Our generation’s Great Bull Market began on August 12, 1982 and lasted until January 14, 2000. In eighteen years, the Dow Jones Industrial Average moved from 776.92 to 11,722.98. In this remarkable age, we saw divided government, deregulation, tax cuts and the peace dividend offered by the fall of Communism. As the trading lanes reopened, trillions in capital and millions of workers entered the labor pool, joining the global dynamic. The impediments to growth caused by World War I, the Great Depression, World War II and the Cold War were beginning to fade, ushering in a new age of peace and prosperity. Falling political barriers, increased technology and increased trade intensified resource mobility and decreasing prices; benefiting producers and consumers alike.
The policies of Ronald Reagan and Bill Clinton had a profound economic impact. With some interruptions, the dollar strengthened, imports and exports increased, as did the standard of living. Both Presidents successfully managed to navigate hostile congressional waters, enduring the difficult task governing without control of the house or senate during their full terms of office.
Ronald Reagan boldly cut taxes while lifting Jimmy Carter’s wage and price controls. Reagan reached out to House Leader Tip O’Neill to shore up social security. A decade later, Bill Clinton turned his back on labor unions to pass NAFTA and GATT, with republican support. With the assistance of Bob Dole and Newt Gingrich, the President managed to have a surplus in the budget at the end of his second term. In the summer of 2000, Salomon Smith Barney offered to purchase or exchange $94 billion of U.S. Treasuries. This remains a high point in good stewardship with the nation’s debt. Both parties deserved credit.
In a very short time, there has been a “sea change” in our political landscape. The lessons of cooperation have been lost. There appears to be little sense of community in congress, as many members sleep in their offices and are only in Washington four days per week. If you rarely see your colleagues, there is little chance of understanding them. In this unfortunate backdrop, there is now an overreliance on unenlightened government solutions to solve our problems.
What has also emerged is a reliance on centralized planning as detached bureaucrats, with little private sector experience, “pull the levers” of fiscal and monetary policy, to no avail. The Bush Administration began with a stimulus of $150 billion. The Obama Administration added its $787 billion stimulus. TARP was expanded to include the auto companies and cash for clunkers was added to help lagging domestic sales, but spurred foreign sales as well. Now a jobs program is sold to the public as another magic bullet, after the short term effects of the prior programs have disappeared.
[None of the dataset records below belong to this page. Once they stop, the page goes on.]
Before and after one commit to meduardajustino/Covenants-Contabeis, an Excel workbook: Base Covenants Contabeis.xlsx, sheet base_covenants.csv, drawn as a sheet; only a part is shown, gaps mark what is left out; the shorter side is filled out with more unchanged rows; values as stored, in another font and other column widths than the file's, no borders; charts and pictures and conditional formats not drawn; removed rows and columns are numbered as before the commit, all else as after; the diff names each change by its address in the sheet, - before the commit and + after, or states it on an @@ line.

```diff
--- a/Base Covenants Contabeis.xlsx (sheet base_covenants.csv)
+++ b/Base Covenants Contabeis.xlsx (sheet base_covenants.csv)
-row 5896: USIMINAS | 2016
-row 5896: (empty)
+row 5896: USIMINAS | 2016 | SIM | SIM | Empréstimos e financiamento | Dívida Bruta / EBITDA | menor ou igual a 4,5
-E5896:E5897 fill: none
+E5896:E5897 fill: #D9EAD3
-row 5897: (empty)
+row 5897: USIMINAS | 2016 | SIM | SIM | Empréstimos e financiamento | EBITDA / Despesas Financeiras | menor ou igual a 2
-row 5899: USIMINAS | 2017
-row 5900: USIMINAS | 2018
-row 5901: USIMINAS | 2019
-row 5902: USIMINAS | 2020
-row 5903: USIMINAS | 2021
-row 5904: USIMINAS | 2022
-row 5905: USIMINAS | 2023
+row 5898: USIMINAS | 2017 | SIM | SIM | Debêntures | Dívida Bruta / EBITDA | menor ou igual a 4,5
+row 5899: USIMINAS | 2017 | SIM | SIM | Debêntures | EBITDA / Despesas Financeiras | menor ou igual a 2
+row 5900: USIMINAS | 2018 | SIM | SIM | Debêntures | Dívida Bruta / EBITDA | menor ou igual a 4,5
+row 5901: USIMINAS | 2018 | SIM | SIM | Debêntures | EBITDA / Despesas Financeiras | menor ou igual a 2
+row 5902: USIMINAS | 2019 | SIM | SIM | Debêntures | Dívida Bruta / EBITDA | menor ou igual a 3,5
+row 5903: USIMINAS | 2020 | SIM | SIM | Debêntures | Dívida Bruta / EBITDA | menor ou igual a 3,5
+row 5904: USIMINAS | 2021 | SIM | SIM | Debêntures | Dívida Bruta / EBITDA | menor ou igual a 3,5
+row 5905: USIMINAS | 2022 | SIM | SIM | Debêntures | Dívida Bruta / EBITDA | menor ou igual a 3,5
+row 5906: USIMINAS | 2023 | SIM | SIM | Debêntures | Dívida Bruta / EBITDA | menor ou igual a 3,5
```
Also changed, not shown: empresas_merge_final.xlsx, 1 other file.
From a monetary standpoint, the Federal Reserve appears content on further weakening the currency. Like Don Quixote, the Fed chases after unemployment windmills, failing to realize that the recovery depends on small business, not the monetizing of the national debt.
Many inflation doves at the Federal Reserve, led by Chicago Fed President Charles Evans, believe that the Central Bank should stoke the fires of inflation to create jobs in the private sector. The argument is based on a theory known as the Phillips Curve. The Phillips Curve purports that there is an inverse relationship between inflation and unemployment; the higher inflation, the lower the unemployment. When taken outside of the classroom, history proves that there is more of a direct relationship. As inflation increases unemployment rises, as business must spend more to borrow capital, resulting in fewer jobs being created. The creation of jobs, at the most basic level, is a result of incentive and innovation derived by the creativity of the human spirit; not by the artificial creation of credit or the physical printing of fiat currency.
If verbiage is not enough, look at data. The S&P 500 closed on October 3, 2008 at 1,099.23. After all of the stimulus programs, cash for clunkers, payroll tax holidays, TARP, QE1, QE2 and Operation Twist, the S&P 500 closed on October 3, 2011 at 1,099.23. A review of history reveals a similar situation. From 1933 to 1938, Roosevelt embarked on an ambitious intervention to end The Great Depression. After increasing the national debt 60%, all of the New Deal programs and tax increases, the S&P 500 dropped 60% from March 6, 1937 to April 29, 1942.
In October 1781, as the British stacked arms at Yorktown, Cornwallis’ musicians played “The World Turned Upside Down.” That tune adequately describes the current age in which we find ourselves. As we struggle though this unnecessary and self inflicted economic malaise, our hope is that policy makers will turn to the enlightened ideas the 1980’s and 1990’s to save us from the 1970’s. The promise of a better future lies with the wisdom of the past.
David R. Breuhan is the Vice President of Gregory J. Schwartz & Co. in Bloomfield Hills, Michigan. He is the author of Spread The Wealth: More Haves Fewer Have-Nots, by Hamilton Books.